Console3I just love having a spot to put out pictures and flowers 🙂

All in all, this project cost a little less than $70 — not too bad for a new console table, especially when it’s twin at Ballard goes for $350!

Next up, a mirror for right above the table, which is centered with our bay window. The mirror will bounce the natural light around the room and really anchor the table with the wall. Now I just gotta find one I like!

Hope you all had a great weekend! Between the console table (I did this whole project in one night after work last week), a BBQ and a river walk, my weekend was a blast.

RemRiv

Rem had a pretty good weekend, too.

Happy Monday!

Furniture

Mini chalkboard table

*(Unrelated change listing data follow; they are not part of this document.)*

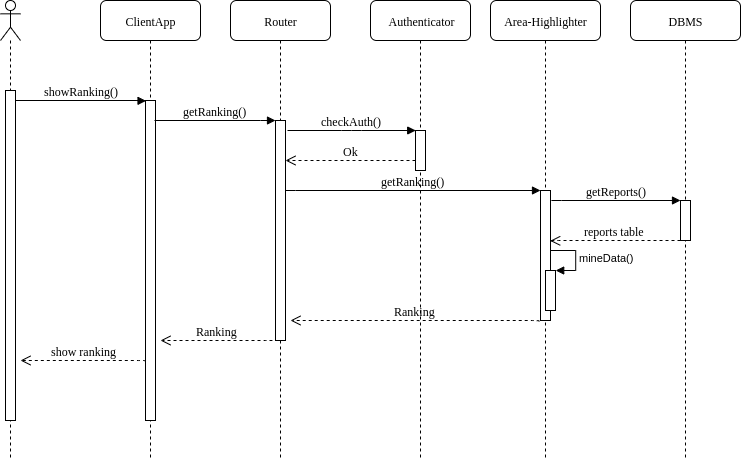
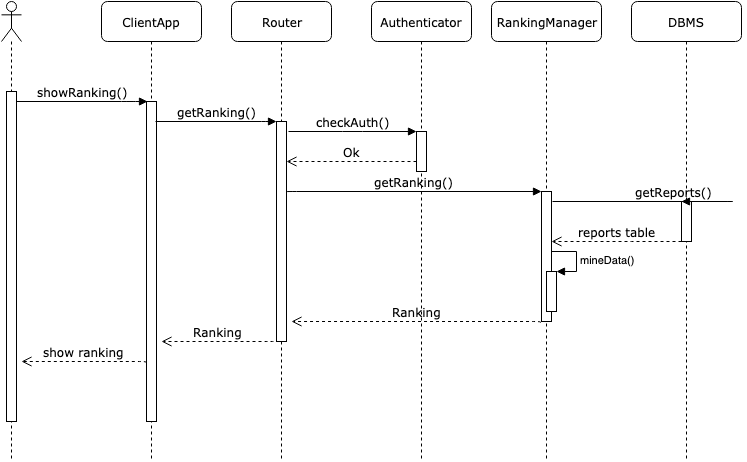
DD section 2 updates

diff --git a/DD/DD-SafeStreets.tex b/DD/DD-SafeStreets.tex
@@ -125,6 +125,7 @@ Furthermore, thanks to the increased number of tickets, the municipality will ha
 
 \section{Architectural design}
 \subsection{Overview: High-level components and their interaction}
+\label{sec:Overview}
 The application will be developed with three logic software layers: 
 \begin{itemize}
 	\item Presentation (P) manages the user interaction with the system 
@@ -165,8 +166,7 @@ the application server uses to offer its functionalities.
 	\item \textbf{ReportManager}: Manages all the requests inerent to reports (e.g. get list of report, send new report) and is responsible to check if the new reports are consistent. Also collects reports form the database to pass them to other components.
 	\item \textbf{Area-Highlighter}: Elaborates the reports to find in which area more violations are committed.
 	\item \textbf{RankingManager}: Elaborates the valid reports to create a ranking of the vehicles that committed more violations.
-	\item \textbf{NotificationManager}: Manage all the subscriptions for notification made by the client's app when a traffic warden log in and send the notification to them when a new report is added.
-	\item \textbf{NotificationManager}: Manage all the subscriptions for notification made by the client's app when a traffic warden log in and send the notification to them when a new report is added.
+	\item \textbf{NotificationManager}: Manages all the subscriptions for notification made by the client's app when a traffic warden log in and send the notification to them when a new report is added.
 	\item \textbf{ALPR}: Elaborates the picture of the violation to extract the license plate. This component is designed to be separate by the others so that if after deployment it will became overload it could be deployed on a different server.
 	\item \textbf{SuggestionSubsystem}: More in detail:
 		\\
@@ -183,6 +183,7 @@ the application server uses to offer its functionalities.
 \newpage
 
 \subsection{Deployment view}
+\label{sec:Deployment}
 The following diagram models the physical deployment of artifacts (software components) on nodes (hardware components).
 External services like the Map Provider are not included.
 \begin{figure}[ht]
@@ -203,7 +204,9 @@ External services like the Map Provider are not included.
 \end{itemize}
 
 \subsection{Runtime view}
- In this section are shown the sequence diagrams of some features. They are useful to clarify the runtime behaviour of the components involved for each functionality.
+\label{sec:Runtime}
+ In this section are shown the sequence diagrams of some features. They are useful to clarify the runtime behaviour of the components involved for each functionality.\\
+ In order to keep the diagrams more readable the parameters of the method invoked are not shown.
 \newpage
 \subsubsection{Report Violation}
 \begin{figure}[ht]
@@ -217,7 +220,7 @@ The numbers present in some responses refer to HTTP response status codes:
 	\item \textbf{201 Created}: The request has been fulfilled, resulting in the creation of a new resource.
 	\item \textbf{400 Bad Request}: The server cannot or will not process the request due to an apparent client error (e.g., malformed request syntax, size too large, invalid request message framing, or deceptive request routing).
 	\item \textbf{401 Unauthorized}: The user does not have valid authentication credentials for the target resource.
-	\item \textbf{409 Conflict}: Indicates that the request could not be processed because of conflict in the current state of the resource, such as an edit conflict between multiple simultaneous updates.
+	\item \textbf{409 Conflict}: Indicates that the request could not be processed because of conflict in the current state of the resource. 
 \end{itemize}
 \subsubsection{Login}
 \begin{figure}[ht]
@@ -241,18 +244,123 @@ This diagram also shows the differences in the login process between a standard 
 
 The diagram shows how there are no human actors involved. This is an automated process triggered by a timer (runs once every day). \\
 The data needed by the SuggestionMiner are fetched from the Municipality Server and from the SafeStreets DBMS. The updated suggestions list is then stored on the database.
+\newpage
+\subsubsection{Visualize area with more violation on the map}
+\begin{figure}[ht]
+\centering
+	\includegraphics[width=1.0\textwidth]{images/area-highlight-sequence.png}
+	\caption{Suggestions sequence diagram}
+	\label{fig:area-highlight-sequence}
+\end{figure}
 
-\subsubsection{Visualize public available data on the map}
+\newpage
+\subsubsection{Visualize ranking of vehicles that committed more violation}
+\begin{figure}[ht]
+\centering
+	\includegraphics[width=1.0\textwidth]{images/ranking-sequence.png}
+	\caption{Suggestions sequence diagram}
+	\label{fig:ranking-sequence}
+\end{figure}
+
+\newpage
 \subsubsection{Visualize suggestions for possible interventions}
+\begin{figure}[ht]
+\centering
+	\includegraphics[width=1.0\textwidth]{images/visualize-suggestion-sequence.png}
+	\caption{Suggestions sequence diagram}
+	\label{fig:visualize-suggestion-sequence}
+\end{figure}
 
+\newpage
 \subsection{Component interfaces}
 Details on method on interfaces previously indentified, consistency check ( labels messages used in runtimeview consistent with the interfaces of components)
 \\
-use tables ?
+use tables with name of the methods rather than diagramith name of the methods rather than diagram
+\\
+This viewpoint consists of a set of interface specifications for each entity.
+
+\begin{itemize}
+	\item \textbf{Router}:
+		\begin{itemize}
+			\item \textbf{API:getReportTypes()}:
+			\item \textbf{API:sendReport()}:
+			\item \textbf{login()}:
+			\item \textbf{subscribe()}:
+			\item \textbf{getHighlightedArea()}:
+			\item \textbf{getRanking()}:
+			\item \textbf{getSuggestion()}:
+		\end{itemize}
+	\item \textbf{Authenticator}:
+		\begin{itemize}
+			\item \textbf{checkAuth()}:
+			\item \textbf{login()}:
+		\end{itemize}
+	\item \textbf{ReportManager}:
+		\begin{itemize}
+			\item \textbf{sendNotification()}:
+			\item \textbf{getReportTypes()}:
+			\item \textbf{saveReport()}:
+			\item \textbf{getReportList()}:
+		\end{itemize}
+	\item \textbf{Area-Highlighter}: 
+		\begin{itemize}
+			\item \textbf{getHighlightedArea()}:
+		\end{itemize}
+	\item \textbf{RankingManager}: 
+		\begin{itemize}
+			\item \textbf{getRanking()}:
+		\end{itemize}
+	\item \textbf{NotificationManager}:
+		\begin{itemize}
+			\item \textbf{sendNotification()}:
+			\item \textbf{subscribe()}:
+		\end{itemize}
+	\item \textbf{ALPR}:
+		\begin{itemize}
+			\item \textbf{recognizeLicensePlate()}:
+		\end{itemize}
+	\item \textbf{SuggestionSubsystem}: More in detail:
+	\item \textbf{SuggestionDisplayer}:
+		\begin{itemize}
+			\item \textbf{getSuggestion()}:
+		\end{itemize}
+	\item \textbf{SuggestionMiner}:
+		\begin{itemize}
+			\item \textbf{start()}:
+		\end{itemize}
+\end{itemize}
+
+
 \subsection{Selected architectural styles and patterns}
 list all design decisions (al least references to ...) explain how they're used , variants...
+\begin{itemize}
+\item \textbf{RESTful architecture}: REST is a software architectural style. \\
+The communication between SafeStreets ApplicationServer and the user application uses HTTP(S) requests which follows REST principles.
+One of the most important REST principles is that the interaction between the client and server is stateless between requests. Each request from the client to the server must contain all of the information necessary to understand the request. For instance the client wouldn’t notice if the server were to be restarted at any point between the requests.
+This is achieved using a uniform and predefined set of stateless operations based on strict use of HTTP request types.\\
+The usage of RESTful requests is clearly visible in the sequence diagrams included in the Runtime View section \ref{sec:Runtime} \\
+The main advantages of REST are:
+
+
+\item \textbf{Three-tier architecture}: \\
+The Three-tier architecture is a client-server software architecture pattern (the most widespread used approach in multitier architecture).
+The usage of this pattern is already specified in the high-level view section \ref{sec:Overview} and in the deployment view section \ref{sec:Deployment}.
+\begin{itemize}
+	\item \textbf{Presentation Tier} \\
+	Layer which users can access directly: using the mobile application available for Android and iOS devices or using the web app (compatible with any modern browser).
+	\item \textbf{Logic Tier} \\ 
+	Controls application’s functionality by performing detailed processing. The application server uses Node.js and handles all the requests coming from the users applications.
+	\item \textbf{Data Tier} \\
+	The data tier includes the data persistence mechanisms (database servers, etc.) and the data access layer that encapsulates the persistence mechanisms and exposes the data. The database machine will run MySQL server (a relational database management system). On this machine will be stored all the persistent data.
+\end{itemize}
+The main advantage of using this architecture is that any of the three tiers can be upgraded or replaced independently, without impacting other areas of the application. This gives the possibilty to scale the application up and out (e.g. by adding multiple servers).
+\end{itemize}
 
 \subsection{Other design decisions}
+data mining
+router 
+nodejs 
+ALPR
 
 \section{User interface design}
 
@@ -272,6 +380,7 @@ list all design decisions (al least references to ...) explain how they're used 
 				24/11/19 & \makebox[1.8cm][c]{3} & \makebox[6.7cm][c]{Architectural design}\\
 				29/11/19 & \makebox[1.8cm][c]{2} & \makebox[6.7cm][c]{Architectural design}\\
 				30/11/19 & \makebox[1.8cm][c]{6} & \makebox[6.7cm][c]{Architectural design}\\
+				01/12/19 & \makebox[1.8cm][c]{2much} & \makebox[6.7cm][c]{Architectural design}\\
 				\hline
 				total    & \makebox[1.8cm][c]{13}
 			\end{tabular}
@@ -291,6 +400,7 @@ list all design decisions (al least references to ...) explain how they're used 
 				23/11/19 & \makebox[1.8cm][c]{1.5} & \makebox[6.7cm][c]{Architectural design}\\
 				29/11/19 & \makebox[1.8cm][c]{0.5} & \makebox[6.7cm][c]{Component view}\\
 				30/11/19 & \makebox[1.8cm][c]{6.5}\makebox[6.7cm][c]{Component Deployment Runtime view}\\
+				01/12/19 & \makebox[1.8cm][c]{2much} & \makebox[6.7cm][c]{Architectural design}\\
 				\hline
 				total    & \makebox[1.8cm][c]{11}
 			\end{tabular}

I saw this abandoned kid’s table on the side of the road on my way home from taking the pup to the groomer. Of course I had to stop and pick it up. It’s not all that often that I see gems on the side of the road, and when I do it’s even less often that I am able to stop and pick them up. So when I saw this table and I wasn’t on my way to work, I had no passengers and I didn’t have a car full of crap, I quickly made a U-turn to pick it up.

Chalkboard Before

 

As most things on the side of the road do, the table needed love. I gave it a good scrubbing and tightened all of the screws so it wouldn’t wobble.

Then, I removed the slide-out white board top and painted the opposite side with chalkboard paint. I figured a duel-use table would be ideal when you have small kids.

To finish the piece off, I spray painted the frame black. To me, it looks much nicer than the yellowy oak color before.

Chalkboard Desk mini

I’d much rather see this little guy in my house than it’s trash-bound alter ego.

chalboard kids table